What to do:
Print the data below verbatim, minus images.

Records for this task:
>>>

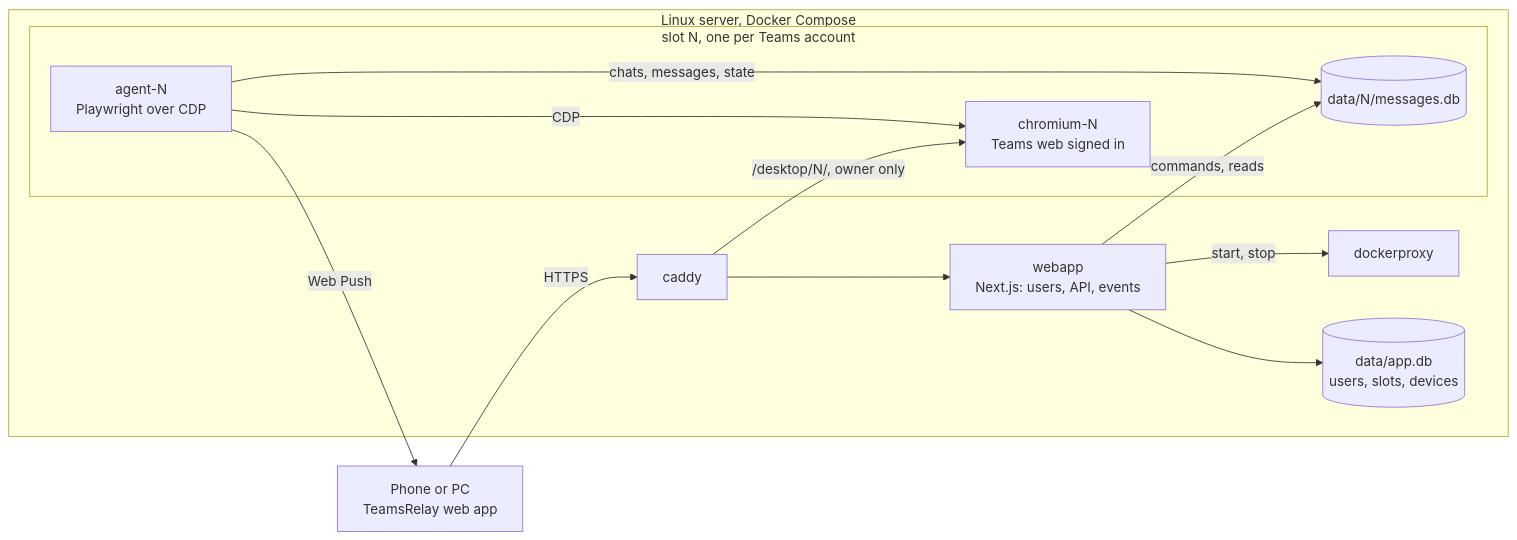
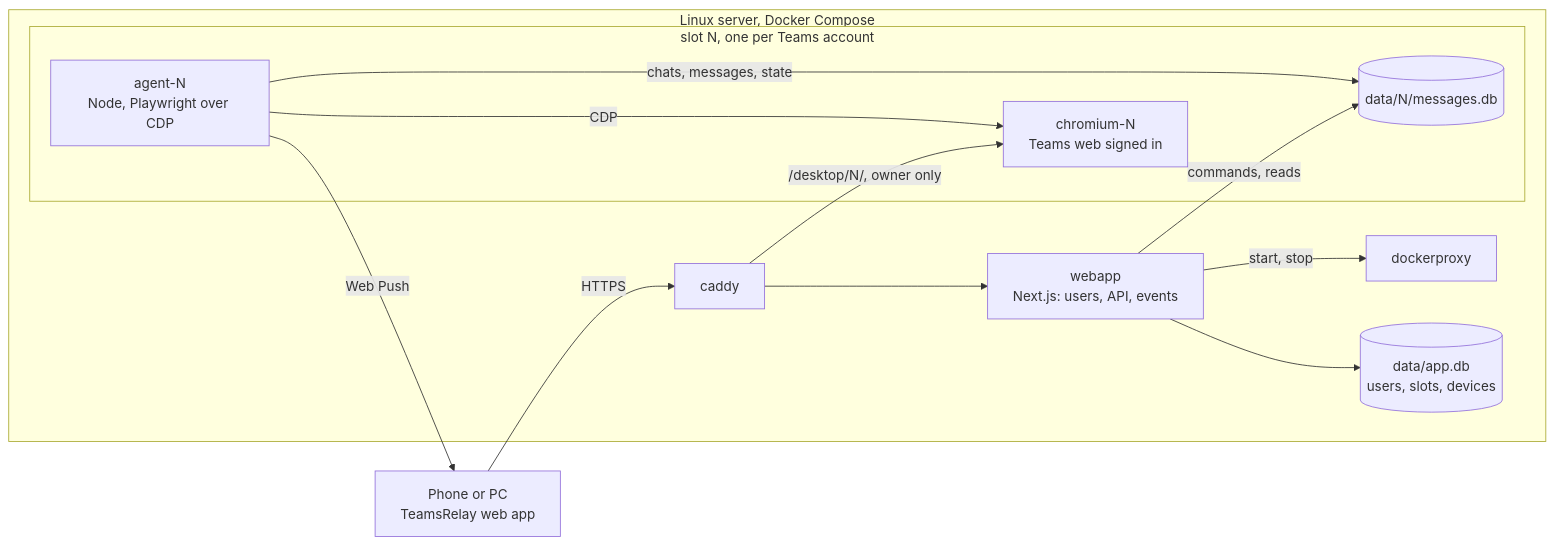
The diagram in README.md (Aptul9/teamsrelay), drawn with Mermaid before and after one commit. The commit also changed other lines of this file and 11 other files, not shown here.

````diff
--- a/README.md
+++ b/README.md
@@ -9,19 +9,19 @@
 ```mermaid
 flowchart LR
   PH["Phone or PC<br/>TeamsRelay web app"] -- HTTPS --> CA["caddy"]
   subgraph Server["Linux server, Docker Compose"]
     CA --> WA["webapp<br/>Next.js: users, API, events"]
     CA -- "/desktop/N/, owner only" --> CH
     subgraph Slot["slot N, one per Teams account"]
       CH["chromium-N<br/>Teams web signed in"]
-      AG["agent-N<br/>Playwright over CDP"]
+      AG["agent-N<br/>Node, Playwright over CDP"]
       DB[("data/N/messages.db")]
     end
     WA -- "commands, reads" --> DB
     AG -- "chats, messages, state" --> DB
     AG -- CDP --> CH
     WA -- "start, stop" --> DP["dockerproxy"]
     WA --> APP[("data/app.db<br/>users, slots, devices")]
   end
   AG -- "Web Push" --> PH
 ```
````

<<<

Answer to this exercise:
The diagram in README.md (Aptul9/teamsrelay), drawn with Mermaid before and after one commit. The commit also changed other lines of this file and 11 other files, not shown here.

````diff
--- a/README.md
+++ b/README.md
@@ -9,19 +9,19 @@
 ```mermaid
 flowchart LR
   PH["Phone or PC<br/>TeamsRelay web app"] -- HTTPS --> CA["caddy"]
   subgraph Server["Linux server, Docker Compose"]
     CA --> WA["webapp<br/>Next.js: users, API, events"]
     CA -- "/desktop/N/, owner only" --> CH
     subgraph Slot["slot N, one per Teams account"]
       CH["chromium-N<br/>Teams web signed in"]
-      AG["agent-N<br/>Playwright over CDP"]
+      AG["agent-N<br/>Node, Playwright over CDP"]
       DB[("data/N/messages.db")]
     end
     WA -- "commands, reads" --> DB
     AG -- "chats, messages, state" --> DB
     AG -- CDP --> CH
     WA -- "start, stop" --> DP["dockerproxy"]
     WA --> APP[("data/app.db<br/>users, slots, devices")]
   end
   AG -- "Web Push" --> PH
 ```
````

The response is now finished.